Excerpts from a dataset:
________________
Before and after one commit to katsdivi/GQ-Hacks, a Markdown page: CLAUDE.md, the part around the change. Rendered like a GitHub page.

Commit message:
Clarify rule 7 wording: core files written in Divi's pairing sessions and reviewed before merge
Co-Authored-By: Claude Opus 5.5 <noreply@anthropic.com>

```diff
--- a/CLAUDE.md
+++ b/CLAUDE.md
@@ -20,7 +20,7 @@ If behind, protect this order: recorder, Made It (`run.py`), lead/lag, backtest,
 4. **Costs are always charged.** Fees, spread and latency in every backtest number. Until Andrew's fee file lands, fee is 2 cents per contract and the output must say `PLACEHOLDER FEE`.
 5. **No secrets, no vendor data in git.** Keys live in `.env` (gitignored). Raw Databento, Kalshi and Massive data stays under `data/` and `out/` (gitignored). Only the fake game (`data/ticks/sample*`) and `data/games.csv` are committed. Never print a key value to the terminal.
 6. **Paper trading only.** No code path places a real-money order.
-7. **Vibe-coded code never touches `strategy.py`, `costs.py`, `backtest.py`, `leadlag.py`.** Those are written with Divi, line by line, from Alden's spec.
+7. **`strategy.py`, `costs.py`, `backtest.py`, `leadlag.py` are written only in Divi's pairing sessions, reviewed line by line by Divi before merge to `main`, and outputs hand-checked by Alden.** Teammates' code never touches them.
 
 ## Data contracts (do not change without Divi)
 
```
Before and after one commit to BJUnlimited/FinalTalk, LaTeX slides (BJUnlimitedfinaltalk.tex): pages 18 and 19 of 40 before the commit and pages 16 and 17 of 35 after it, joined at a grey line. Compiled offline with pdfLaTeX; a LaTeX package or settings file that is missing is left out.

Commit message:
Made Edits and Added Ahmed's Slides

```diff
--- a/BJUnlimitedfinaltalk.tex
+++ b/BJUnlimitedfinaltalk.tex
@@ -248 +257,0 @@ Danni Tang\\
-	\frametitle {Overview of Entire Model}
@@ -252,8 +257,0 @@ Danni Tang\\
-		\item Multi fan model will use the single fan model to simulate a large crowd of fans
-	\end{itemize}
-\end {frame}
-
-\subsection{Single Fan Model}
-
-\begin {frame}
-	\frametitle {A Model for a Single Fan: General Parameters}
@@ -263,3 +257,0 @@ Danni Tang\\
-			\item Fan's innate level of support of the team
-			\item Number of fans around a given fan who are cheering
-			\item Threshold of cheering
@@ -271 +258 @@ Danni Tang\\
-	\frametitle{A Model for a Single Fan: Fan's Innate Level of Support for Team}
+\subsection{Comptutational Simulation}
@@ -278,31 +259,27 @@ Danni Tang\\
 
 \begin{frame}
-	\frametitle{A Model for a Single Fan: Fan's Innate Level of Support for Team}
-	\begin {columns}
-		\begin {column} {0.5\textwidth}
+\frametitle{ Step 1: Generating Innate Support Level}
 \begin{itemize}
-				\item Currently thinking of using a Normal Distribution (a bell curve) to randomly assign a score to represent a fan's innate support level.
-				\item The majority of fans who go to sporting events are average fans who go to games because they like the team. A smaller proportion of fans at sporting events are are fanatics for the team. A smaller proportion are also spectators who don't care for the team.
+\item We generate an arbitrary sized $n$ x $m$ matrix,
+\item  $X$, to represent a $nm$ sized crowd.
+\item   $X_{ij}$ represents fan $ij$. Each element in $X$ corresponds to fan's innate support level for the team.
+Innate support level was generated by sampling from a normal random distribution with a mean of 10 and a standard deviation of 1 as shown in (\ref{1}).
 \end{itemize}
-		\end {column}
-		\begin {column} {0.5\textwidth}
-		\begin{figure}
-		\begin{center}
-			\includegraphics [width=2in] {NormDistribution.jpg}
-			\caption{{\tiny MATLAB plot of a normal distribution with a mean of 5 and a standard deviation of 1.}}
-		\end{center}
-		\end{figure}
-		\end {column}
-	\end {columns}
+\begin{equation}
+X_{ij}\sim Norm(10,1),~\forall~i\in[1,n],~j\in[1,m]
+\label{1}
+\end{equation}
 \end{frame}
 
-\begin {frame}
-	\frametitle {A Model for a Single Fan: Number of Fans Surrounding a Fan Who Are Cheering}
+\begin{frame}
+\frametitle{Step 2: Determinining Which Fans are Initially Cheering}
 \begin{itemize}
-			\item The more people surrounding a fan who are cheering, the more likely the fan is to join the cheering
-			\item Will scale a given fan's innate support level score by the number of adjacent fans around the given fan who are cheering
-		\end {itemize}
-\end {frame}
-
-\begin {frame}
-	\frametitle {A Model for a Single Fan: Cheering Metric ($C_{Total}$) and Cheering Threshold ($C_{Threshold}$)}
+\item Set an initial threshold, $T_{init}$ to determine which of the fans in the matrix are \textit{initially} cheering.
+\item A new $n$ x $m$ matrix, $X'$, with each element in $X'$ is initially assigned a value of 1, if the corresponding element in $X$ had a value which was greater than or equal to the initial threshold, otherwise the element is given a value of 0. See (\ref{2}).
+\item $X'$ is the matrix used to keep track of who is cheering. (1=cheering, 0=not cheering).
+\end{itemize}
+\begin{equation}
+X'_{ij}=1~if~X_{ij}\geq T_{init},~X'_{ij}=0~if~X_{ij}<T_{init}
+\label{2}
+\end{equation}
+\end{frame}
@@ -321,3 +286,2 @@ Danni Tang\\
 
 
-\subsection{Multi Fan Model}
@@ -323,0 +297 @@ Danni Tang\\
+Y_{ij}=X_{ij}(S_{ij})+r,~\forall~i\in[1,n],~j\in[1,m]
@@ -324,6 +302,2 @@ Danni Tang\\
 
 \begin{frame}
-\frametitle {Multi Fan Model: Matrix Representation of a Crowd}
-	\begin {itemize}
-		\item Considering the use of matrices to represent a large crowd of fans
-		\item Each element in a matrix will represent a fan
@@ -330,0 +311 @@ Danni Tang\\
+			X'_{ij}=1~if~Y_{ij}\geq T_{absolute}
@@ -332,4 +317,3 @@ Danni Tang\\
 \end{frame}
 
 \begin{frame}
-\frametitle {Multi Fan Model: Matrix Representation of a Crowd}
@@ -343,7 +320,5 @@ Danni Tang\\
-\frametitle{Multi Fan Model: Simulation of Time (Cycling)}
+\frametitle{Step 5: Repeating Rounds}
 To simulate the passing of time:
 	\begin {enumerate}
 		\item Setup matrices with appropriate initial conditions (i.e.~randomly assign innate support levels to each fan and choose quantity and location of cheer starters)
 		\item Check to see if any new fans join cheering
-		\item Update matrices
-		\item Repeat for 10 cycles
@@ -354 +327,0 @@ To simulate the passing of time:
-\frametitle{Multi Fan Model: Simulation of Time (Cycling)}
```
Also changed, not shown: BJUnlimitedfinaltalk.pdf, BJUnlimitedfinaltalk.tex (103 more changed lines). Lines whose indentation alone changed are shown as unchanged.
________________
To do: Repeat every record, keeping each word and mark exactly as it is.

Expected output:
Before and after one commit to katsdivi/GQ-Hacks, a Markdown page: CLAUDE.md, the part around the change. Rendered like a GitHub page.

Commit message:
Clarify rule 7 wording: core files written in Divi's pairing sessions and reviewed before merge
Co-Authored-By: Claude Opus 5.5 <noreply@anthropic.com>

```diff
--- a/CLAUDE.md
+++ b/CLAUDE.md
@@ -20,7 +20,7 @@ If behind, protect this order: recorder, Made It (`run.py`), lead/lag, backtest,
 4. **Costs are always charged.** Fees, spread and latency in every backtest number. Until Andrew's fee file lands, fee is 2 cents per contract and the output must say `PLACEHOLDER FEE`.
 5. **No secrets, no vendor data in git.** Keys live in `.env` (gitignored). Raw Databento, Kalshi and Massive data stays under `data/` and `out/` (gitignored). Only the fake game (`data/ticks/sample*`) and `data/games.csv` are committed. Never print a key value to the terminal.
 6. **Paper trading only.** No code path places a real-money order.
-7. **Vibe-coded code never touches `strategy.py`, `costs.py`, `backtest.py`, `leadlag.py`.** Those are written with Divi, line by line, from Alden's spec.
+7. **`strategy.py`, `costs.py`, `backtest.py`, `leadlag.py` are written only in Divi's pairing sessions, reviewed line by line by Divi before merge to `main`, and outputs hand-checked by Alden.** Teammates' code never touches them.
 
 ## Data contracts (do not change without Divi)
 
```
Before and after one commit to BJUnlimited/FinalTalk, LaTeX slides (BJUnlimitedfinaltalk.tex): pages 18 and 19 of 40 before the commit and pages 16 and 17 of 35 after it, joined at a grey line. Compiled offline with pdfLaTeX; a LaTeX package or settings file that is missing is left out.

Commit message:
Made Edits and Added Ahmed's Slides

```diff
--- a/BJUnlimitedfinaltalk.tex
+++ b/BJUnlimitedfinaltalk.tex
@@ -248 +257,0 @@ Danni Tang\\
-	\frametitle {Overview of Entire Model}
@@ -252,8 +257,0 @@ Danni Tang\\
-		\item Multi fan model will use the single fan model to simulate a large crowd of fans
-	\end{itemize}
-\end {frame}
-
-\subsection{Single Fan Model}
-
-\begin {frame}
-	\frametitle {A Model for a Single Fan: General Parameters}
@@ -263,3 +257,0 @@ Danni Tang\\
-			\item Fan's innate level of support of the team
-			\item Number of fans around a given fan who are cheering
-			\item Threshold of cheering
@@ -271 +258 @@ Danni Tang\\
-	\frametitle{A Model for a Single Fan: Fan's Innate Level of Support for Team}
+\subsection{Comptutational Simulation}
@@ -278,31 +259,27 @@ Danni Tang\\
 
 \begin{frame}
-	\frametitle{A Model for a Single Fan: Fan's Innate Level of Support for Team}
-	\begin {columns}
-		\begin {column} {0.5\textwidth}
+\frametitle{ Step 1: Generating Innate Support Level}
 \begin{itemize}
-				\item Currently thinking of using a Normal Distribution (a bell curve) to randomly assign a score to represent a fan's innate support level.
-				\item The majority of fans who go to sporting events are average fans who go to games because they like the team. A smaller proportion of fans at sporting events are are fanatics for the team. A smaller proportion are also spectators who don't care for the team.
+\item We generate an arbitrary sized $n$ x $m$ matrix,
+\item  $X$, to represent a $nm$ sized crowd.
+\item   $X_{ij}$ represents fan $ij$. Each element in $X$ corresponds to fan's innate support level for the team.
+Innate support level was generated by sampling from a normal random distribution with a mean of 10 and a standard deviation of 1 as shown in (\ref{1}).
 \end{itemize}
-		\end {column}
-		\begin {column} {0.5\textwidth}
-		\begin{figure}
-		\begin{center}
-			\includegraphics [width=2in] {NormDistribution.jpg}
-			\caption{{\tiny MATLAB plot of a normal distribution with a mean of 5 and a standard deviation of 1.}}
-		\end{center}
-		\end{figure}
-		\end {column}
-	\end {columns}
+\begin{equation}
+X_{ij}\sim Norm(10,1),~\forall~i\in[1,n],~j\in[1,m]
+\label{1}
+\end{equation}
 \end{frame}
 
-\begin {frame}
-	\frametitle {A Model for a Single Fan: Number of Fans Surrounding a Fan Who Are Cheering}
+\begin{frame}
+\frametitle{Step 2: Determinining Which Fans are Initially Cheering}
 \begin{itemize}
-			\item The more people surrounding a fan who are cheering, the more likely the fan is to join the cheering
-			\item Will scale a given fan's innate support level score by the number of adjacent fans around the given fan who are cheering
-		\end {itemize}
-\end {frame}
-
-\begin {frame}
-	\frametitle {A Model for a Single Fan: Cheering Metric ($C_{Total}$) and Cheering Threshold ($C_{Threshold}$)}
+\item Set an initial threshold, $T_{init}$ to determine which of the fans in the matrix are \textit{initially} cheering.
+\item A new $n$ x $m$ matrix, $X'$, with each element in $X'$ is initially assigned a value of 1, if the corresponding element in $X$ had a value which was greater than or equal to the initial threshold, otherwise the element is given a value of 0. See (\ref{2}).
+\item $X'$ is the matrix used to keep track of who is cheering. (1=cheering, 0=not cheering).
+\end{itemize}
+\begin{equation}
+X'_{ij}=1~if~X_{ij}\geq T_{init},~X'_{ij}=0~if~X_{ij}<T_{init}
+\label{2}
+\end{equation}
+\end{frame}
@@ -321,3 +286,2 @@ Danni Tang\\
 
 
-\subsection{Multi Fan Model}
@@ -323,0 +297 @@ Danni Tang\\
+Y_{ij}=X_{ij}(S_{ij})+r,~\forall~i\in[1,n],~j\in[1,m]
@@ -324,6 +302,2 @@ Danni Tang\\
 
 \begin{frame}
-\frametitle {Multi Fan Model: Matrix Representation of a Crowd}
-	\begin {itemize}
-		\item Considering the use of matrices to represent a large crowd of fans
-		\item Each element in a matrix will represent a fan
@@ -330,0 +311 @@ Danni Tang\\
+			X'_{ij}=1~if~Y_{ij}\geq T_{absolute}
@@ -332,4 +317,3 @@ Danni Tang\\
 \end{frame}
 
 \begin{frame}
-\frametitle {Multi Fan Model: Matrix Representation of a Crowd}
@@ -343,7 +320,5 @@ Danni Tang\\
-\frametitle{Multi Fan Model: Simulation of Time (Cycling)}
+\frametitle{Step 5: Repeating Rounds}
 To simulate the passing of time:
 	\begin {enumerate}
 		\item Setup matrices with appropriate initial conditions (i.e.~randomly assign innate support levels to each fan and choose quantity and location of cheer starters)
 		\item Check to see if any new fans join cheering
-		\item Update matrices
-		\item Repeat for 10 cycles
@@ -354 +327,0 @@ To simulate the passing of time:
-\frametitle{Multi Fan Model: Simulation of Time (Cycling)}
```
Also changed, not shown: BJUnlimitedfinaltalk.pdf, BJUnlimitedfinaltalk.tex (103 more changed lines). Lines whose indentation alone changed are shown as unchanged.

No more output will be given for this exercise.